Start of Block

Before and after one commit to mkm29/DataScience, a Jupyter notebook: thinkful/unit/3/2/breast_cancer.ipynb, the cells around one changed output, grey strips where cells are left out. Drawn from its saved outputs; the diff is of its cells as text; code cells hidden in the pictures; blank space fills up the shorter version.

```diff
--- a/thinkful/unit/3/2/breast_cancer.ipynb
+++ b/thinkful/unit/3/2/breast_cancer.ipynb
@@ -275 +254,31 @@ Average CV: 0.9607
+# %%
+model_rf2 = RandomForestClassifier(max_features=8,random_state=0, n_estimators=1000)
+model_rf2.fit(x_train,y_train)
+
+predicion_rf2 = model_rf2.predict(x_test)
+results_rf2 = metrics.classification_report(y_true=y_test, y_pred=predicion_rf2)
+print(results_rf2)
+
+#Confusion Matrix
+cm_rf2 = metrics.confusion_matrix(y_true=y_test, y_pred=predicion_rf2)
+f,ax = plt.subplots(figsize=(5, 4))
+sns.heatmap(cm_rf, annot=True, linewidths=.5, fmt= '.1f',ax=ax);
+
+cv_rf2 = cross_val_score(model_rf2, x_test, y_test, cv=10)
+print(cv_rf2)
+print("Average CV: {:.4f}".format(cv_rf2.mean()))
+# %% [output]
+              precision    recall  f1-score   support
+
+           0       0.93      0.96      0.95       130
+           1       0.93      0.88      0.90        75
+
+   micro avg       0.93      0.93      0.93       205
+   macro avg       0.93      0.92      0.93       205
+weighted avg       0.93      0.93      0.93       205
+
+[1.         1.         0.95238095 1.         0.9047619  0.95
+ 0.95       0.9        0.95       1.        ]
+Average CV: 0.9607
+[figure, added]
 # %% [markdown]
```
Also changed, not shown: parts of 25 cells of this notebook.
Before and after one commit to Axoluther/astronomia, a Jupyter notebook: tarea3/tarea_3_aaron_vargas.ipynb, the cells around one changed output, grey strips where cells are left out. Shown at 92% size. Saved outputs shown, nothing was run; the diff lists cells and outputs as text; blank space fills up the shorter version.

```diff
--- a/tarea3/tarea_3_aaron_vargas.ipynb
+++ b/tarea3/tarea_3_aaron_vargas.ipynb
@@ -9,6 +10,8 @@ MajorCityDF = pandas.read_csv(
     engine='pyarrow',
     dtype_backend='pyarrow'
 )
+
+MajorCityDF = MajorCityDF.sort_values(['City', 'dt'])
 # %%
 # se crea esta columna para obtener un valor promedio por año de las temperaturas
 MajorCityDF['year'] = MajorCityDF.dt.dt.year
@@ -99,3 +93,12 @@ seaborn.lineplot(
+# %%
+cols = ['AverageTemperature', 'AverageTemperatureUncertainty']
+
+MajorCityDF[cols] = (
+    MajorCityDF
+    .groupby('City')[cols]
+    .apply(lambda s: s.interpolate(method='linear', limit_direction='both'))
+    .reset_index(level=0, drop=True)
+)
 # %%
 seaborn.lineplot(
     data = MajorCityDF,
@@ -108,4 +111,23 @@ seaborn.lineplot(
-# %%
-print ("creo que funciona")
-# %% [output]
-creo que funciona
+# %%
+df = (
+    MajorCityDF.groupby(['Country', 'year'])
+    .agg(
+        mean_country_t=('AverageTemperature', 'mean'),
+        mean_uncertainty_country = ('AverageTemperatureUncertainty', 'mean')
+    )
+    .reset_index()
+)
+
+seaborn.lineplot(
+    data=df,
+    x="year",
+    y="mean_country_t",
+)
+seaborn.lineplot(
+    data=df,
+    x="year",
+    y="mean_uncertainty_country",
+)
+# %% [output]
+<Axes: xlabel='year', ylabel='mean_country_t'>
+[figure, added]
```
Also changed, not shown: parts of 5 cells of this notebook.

End of Block
Start of Block

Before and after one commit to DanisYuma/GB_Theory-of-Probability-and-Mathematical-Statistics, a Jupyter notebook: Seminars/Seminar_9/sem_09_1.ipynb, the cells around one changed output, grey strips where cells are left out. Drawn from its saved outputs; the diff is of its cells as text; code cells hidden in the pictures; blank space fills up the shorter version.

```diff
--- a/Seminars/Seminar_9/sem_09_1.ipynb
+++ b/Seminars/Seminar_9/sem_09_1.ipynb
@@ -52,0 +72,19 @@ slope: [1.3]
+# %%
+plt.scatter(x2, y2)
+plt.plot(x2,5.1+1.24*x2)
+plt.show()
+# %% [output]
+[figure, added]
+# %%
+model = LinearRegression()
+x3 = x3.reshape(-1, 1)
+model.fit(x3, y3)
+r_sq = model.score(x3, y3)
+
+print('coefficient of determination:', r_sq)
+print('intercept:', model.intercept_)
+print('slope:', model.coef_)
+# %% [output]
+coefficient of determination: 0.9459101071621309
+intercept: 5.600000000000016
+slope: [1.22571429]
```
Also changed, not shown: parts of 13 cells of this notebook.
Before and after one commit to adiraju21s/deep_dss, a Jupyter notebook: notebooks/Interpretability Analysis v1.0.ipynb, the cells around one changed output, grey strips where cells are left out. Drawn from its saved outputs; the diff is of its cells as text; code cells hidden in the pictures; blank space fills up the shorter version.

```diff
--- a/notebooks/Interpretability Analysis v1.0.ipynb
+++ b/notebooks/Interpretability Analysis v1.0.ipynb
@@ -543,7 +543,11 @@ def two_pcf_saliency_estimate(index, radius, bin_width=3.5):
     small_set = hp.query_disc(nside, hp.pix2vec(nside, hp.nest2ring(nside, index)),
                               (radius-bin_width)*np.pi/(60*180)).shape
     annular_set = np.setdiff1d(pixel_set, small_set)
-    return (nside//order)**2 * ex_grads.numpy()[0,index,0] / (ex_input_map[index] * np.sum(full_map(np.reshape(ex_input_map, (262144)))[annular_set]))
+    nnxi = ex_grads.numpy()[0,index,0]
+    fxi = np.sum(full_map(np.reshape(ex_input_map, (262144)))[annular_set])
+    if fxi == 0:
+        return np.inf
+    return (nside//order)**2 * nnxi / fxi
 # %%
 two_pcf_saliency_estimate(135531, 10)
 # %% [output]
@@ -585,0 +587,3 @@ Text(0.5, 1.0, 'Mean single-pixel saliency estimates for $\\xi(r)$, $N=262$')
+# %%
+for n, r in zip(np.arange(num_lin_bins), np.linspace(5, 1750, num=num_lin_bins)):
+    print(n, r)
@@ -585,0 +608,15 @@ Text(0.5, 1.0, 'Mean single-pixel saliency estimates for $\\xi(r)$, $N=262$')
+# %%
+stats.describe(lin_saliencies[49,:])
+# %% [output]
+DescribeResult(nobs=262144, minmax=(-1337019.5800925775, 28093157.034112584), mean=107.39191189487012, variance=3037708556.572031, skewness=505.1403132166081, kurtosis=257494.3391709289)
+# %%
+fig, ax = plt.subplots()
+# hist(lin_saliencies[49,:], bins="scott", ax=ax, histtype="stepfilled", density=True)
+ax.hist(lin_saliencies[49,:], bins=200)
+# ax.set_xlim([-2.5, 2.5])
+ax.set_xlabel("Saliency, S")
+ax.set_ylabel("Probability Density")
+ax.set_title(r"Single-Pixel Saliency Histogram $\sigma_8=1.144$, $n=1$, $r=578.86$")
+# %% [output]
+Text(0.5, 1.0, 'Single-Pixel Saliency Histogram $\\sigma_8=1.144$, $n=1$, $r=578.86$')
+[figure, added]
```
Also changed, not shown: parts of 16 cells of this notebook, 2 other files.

End of Block

### TASK OBJECTIVE
Show each line of the material above where "lineplot" occurs.

### RESULT OF THIS TASK
@@ -99,3 +93,12 @@ seaborn.lineplot(
 seaborn.lineplot(
@@ -108,4 +111,23 @@ seaborn.lineplot(
+seaborn.lineplot(
+seaborn.lineplot(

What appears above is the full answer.